Smoking synthetic marijuana can have such side effects  as deep depression, hallucinations, feelings of impending death, and severe  panic attacks. And since “fake pot” can actually be 3 to 5 times stronger than real marijuana, kids can get in trouble judging how much of the drug to consume. Smoking the drug has particularly destructive effects on the lungs (one boy who died smoked it out of a plastic Pez candy dispenser). It has been linked to several deaths in the U.S.

“Bath salts” is the name of another synthetic drug. It contains various potent chemicals, including mephedrone, which is a stimulant. Like fake pot, it is often sold openly as another kind of product (typically as plant food) and is often labelled “not for human consumption.” Side effects include increased heart rate and blood pressure, not sleeping, not eating and eventually becoming paranoid.
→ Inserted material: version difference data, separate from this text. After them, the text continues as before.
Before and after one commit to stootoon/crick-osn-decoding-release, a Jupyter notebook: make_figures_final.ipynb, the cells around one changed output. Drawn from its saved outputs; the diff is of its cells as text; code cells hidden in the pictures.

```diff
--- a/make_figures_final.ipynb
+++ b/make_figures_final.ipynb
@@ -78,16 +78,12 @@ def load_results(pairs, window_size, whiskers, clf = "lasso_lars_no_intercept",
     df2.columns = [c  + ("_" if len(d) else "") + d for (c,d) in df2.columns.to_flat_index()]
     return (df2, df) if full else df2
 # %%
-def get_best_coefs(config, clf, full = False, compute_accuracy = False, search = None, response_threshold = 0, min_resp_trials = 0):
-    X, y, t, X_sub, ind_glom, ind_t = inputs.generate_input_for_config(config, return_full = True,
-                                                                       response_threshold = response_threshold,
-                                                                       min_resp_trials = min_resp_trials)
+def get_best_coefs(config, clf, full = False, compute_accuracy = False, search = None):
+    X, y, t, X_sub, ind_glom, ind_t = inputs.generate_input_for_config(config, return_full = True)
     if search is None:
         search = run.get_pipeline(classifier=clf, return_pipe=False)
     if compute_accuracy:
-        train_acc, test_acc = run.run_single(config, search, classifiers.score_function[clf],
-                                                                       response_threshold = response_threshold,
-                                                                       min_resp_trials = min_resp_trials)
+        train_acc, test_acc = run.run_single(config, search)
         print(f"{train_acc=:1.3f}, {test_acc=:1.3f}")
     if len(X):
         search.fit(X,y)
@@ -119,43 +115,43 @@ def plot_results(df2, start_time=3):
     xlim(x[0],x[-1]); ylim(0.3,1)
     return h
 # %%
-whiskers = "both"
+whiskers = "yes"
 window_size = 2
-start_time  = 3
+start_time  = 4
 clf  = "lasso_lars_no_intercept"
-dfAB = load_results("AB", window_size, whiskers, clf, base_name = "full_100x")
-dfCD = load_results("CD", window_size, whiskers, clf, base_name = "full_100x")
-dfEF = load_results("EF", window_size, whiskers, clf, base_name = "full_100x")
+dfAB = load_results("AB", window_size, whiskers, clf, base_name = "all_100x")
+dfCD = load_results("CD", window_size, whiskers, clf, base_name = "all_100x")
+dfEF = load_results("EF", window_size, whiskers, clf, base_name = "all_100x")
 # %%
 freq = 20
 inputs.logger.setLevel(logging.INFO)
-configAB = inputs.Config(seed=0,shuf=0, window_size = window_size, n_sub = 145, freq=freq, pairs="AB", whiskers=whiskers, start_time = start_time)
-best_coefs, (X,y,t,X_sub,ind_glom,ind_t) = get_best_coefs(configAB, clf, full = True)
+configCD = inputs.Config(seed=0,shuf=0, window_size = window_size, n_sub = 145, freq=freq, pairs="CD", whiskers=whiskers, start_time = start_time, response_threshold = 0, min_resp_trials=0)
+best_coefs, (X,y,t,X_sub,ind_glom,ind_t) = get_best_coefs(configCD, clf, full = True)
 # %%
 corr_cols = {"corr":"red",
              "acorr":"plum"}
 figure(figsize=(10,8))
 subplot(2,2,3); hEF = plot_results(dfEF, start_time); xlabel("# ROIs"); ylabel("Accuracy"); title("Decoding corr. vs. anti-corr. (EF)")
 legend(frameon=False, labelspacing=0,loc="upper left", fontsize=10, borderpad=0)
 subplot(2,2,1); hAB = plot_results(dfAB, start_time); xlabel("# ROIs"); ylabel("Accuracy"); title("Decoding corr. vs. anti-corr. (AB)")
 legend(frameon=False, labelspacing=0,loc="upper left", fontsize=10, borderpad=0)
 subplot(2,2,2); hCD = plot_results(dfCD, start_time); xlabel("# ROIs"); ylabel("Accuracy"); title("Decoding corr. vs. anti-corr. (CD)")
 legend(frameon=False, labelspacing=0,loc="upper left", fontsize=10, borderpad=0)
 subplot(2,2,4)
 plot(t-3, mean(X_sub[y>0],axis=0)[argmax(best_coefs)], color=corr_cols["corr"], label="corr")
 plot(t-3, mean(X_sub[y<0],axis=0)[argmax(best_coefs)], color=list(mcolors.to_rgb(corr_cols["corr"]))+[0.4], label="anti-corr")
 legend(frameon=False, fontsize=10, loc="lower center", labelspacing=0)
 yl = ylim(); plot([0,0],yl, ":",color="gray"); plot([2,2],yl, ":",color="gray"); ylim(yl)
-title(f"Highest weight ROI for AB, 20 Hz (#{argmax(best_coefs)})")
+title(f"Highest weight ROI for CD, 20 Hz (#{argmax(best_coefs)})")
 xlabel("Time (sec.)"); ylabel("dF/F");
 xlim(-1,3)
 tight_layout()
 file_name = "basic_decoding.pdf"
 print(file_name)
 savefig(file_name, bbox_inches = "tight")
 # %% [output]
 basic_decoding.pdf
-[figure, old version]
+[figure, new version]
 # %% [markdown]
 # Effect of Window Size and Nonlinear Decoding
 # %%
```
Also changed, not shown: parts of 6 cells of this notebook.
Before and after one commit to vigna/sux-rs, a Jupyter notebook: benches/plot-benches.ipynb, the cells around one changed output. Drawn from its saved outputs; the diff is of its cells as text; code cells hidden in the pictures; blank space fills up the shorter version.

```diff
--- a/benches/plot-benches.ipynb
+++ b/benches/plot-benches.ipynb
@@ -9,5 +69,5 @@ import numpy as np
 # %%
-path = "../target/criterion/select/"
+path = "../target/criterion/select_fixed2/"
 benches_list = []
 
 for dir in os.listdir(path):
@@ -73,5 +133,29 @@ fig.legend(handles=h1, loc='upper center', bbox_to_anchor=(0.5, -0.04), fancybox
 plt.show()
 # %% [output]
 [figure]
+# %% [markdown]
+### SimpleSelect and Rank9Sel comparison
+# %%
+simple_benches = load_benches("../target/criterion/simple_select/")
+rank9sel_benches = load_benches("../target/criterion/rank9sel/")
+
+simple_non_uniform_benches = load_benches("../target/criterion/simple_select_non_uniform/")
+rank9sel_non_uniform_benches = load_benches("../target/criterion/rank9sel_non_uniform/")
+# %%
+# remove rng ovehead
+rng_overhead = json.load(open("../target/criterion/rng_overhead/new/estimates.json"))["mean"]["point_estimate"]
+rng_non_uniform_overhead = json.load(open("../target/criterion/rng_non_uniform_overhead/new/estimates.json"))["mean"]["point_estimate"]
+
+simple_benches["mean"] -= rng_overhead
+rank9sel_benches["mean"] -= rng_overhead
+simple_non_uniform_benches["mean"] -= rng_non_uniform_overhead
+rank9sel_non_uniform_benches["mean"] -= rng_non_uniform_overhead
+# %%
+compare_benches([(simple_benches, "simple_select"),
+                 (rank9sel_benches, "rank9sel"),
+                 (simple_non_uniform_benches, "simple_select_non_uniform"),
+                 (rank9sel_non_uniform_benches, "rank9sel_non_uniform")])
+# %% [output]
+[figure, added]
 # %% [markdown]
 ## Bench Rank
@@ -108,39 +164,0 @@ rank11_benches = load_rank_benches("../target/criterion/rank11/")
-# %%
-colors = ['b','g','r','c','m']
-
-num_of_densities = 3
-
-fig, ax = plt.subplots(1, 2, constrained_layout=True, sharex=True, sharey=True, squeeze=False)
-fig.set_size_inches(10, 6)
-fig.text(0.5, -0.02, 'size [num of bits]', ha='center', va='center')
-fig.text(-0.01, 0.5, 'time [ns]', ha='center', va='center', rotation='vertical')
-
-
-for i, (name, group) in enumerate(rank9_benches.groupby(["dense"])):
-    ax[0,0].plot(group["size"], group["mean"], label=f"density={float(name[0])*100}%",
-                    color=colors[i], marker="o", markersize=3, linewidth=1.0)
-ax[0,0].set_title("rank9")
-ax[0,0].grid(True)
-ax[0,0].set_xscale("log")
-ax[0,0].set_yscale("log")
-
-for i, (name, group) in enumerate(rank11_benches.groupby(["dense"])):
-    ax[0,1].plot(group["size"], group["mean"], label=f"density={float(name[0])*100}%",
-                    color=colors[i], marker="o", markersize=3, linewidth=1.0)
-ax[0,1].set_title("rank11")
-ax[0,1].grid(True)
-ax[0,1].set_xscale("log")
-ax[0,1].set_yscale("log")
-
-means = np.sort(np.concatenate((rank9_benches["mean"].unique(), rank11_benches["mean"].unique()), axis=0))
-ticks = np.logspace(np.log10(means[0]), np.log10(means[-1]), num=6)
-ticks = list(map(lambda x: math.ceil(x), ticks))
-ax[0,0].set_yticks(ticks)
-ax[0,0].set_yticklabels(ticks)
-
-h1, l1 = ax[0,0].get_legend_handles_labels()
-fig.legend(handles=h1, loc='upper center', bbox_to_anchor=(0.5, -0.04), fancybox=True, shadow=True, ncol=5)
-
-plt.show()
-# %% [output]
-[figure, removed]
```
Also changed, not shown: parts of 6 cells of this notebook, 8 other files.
Dragonfly (or Bromo-Dragonfly) is an extremely potent and long-acting psychedelic hallucinogen. A dose of a few milligrams can be life-threatening. It’s usually sold on blotter paper, though tablets, capsules or powder forms are sometimes distributed as well. Although the effects of the drug can last up to 36 hours, the experience of the high can go from lucid to extreme psychedelic intoxication and back again, leading some users to mistakenly take more and risk overdose. There have been deaths reported by users mixing Dragonfly with pot or ketamines, and it is sometimes confused with the less deadly street drug called 2C-E, leading to tragic results in at least one case recently publicized on the Dr. Oz show.

Bromo-Dragonfly has not yet been regulated by the Drug Enforcement Agency in the U.S. and can be ordered online. It has sent several teens to the emergency room so far this year.

So what practical advice can we offer to parents? Aside from knowing your kid and his or her habits, keep an eye out for sudden changes in friends, in behavior, school performance or physical appearance. Any unusual packages arriving by post, especially with customs declarations, should be promptly investigated.

Have regular discussions with your teen about the drugs that are out there, and he surprising ways they can be dangerous. It might not occur to a 14 or 15-year-old that they can have a stroke or heart attack that can leave them severely disabled or dead.

Parents should also educate their kids about what to do if they find a friend having seizures, vomiting or passed out. Too often, the life-saving measures that could potentially save a kid’s life are put off for precious minutes or hours simply because their peers are afraid of getting in trouble.

It’s the kind of advice we hope they never have to act upon, the kind of thing we don’t often realize we have to teach. But it can be the difference between a brush with the law and a funeral packed with high school students.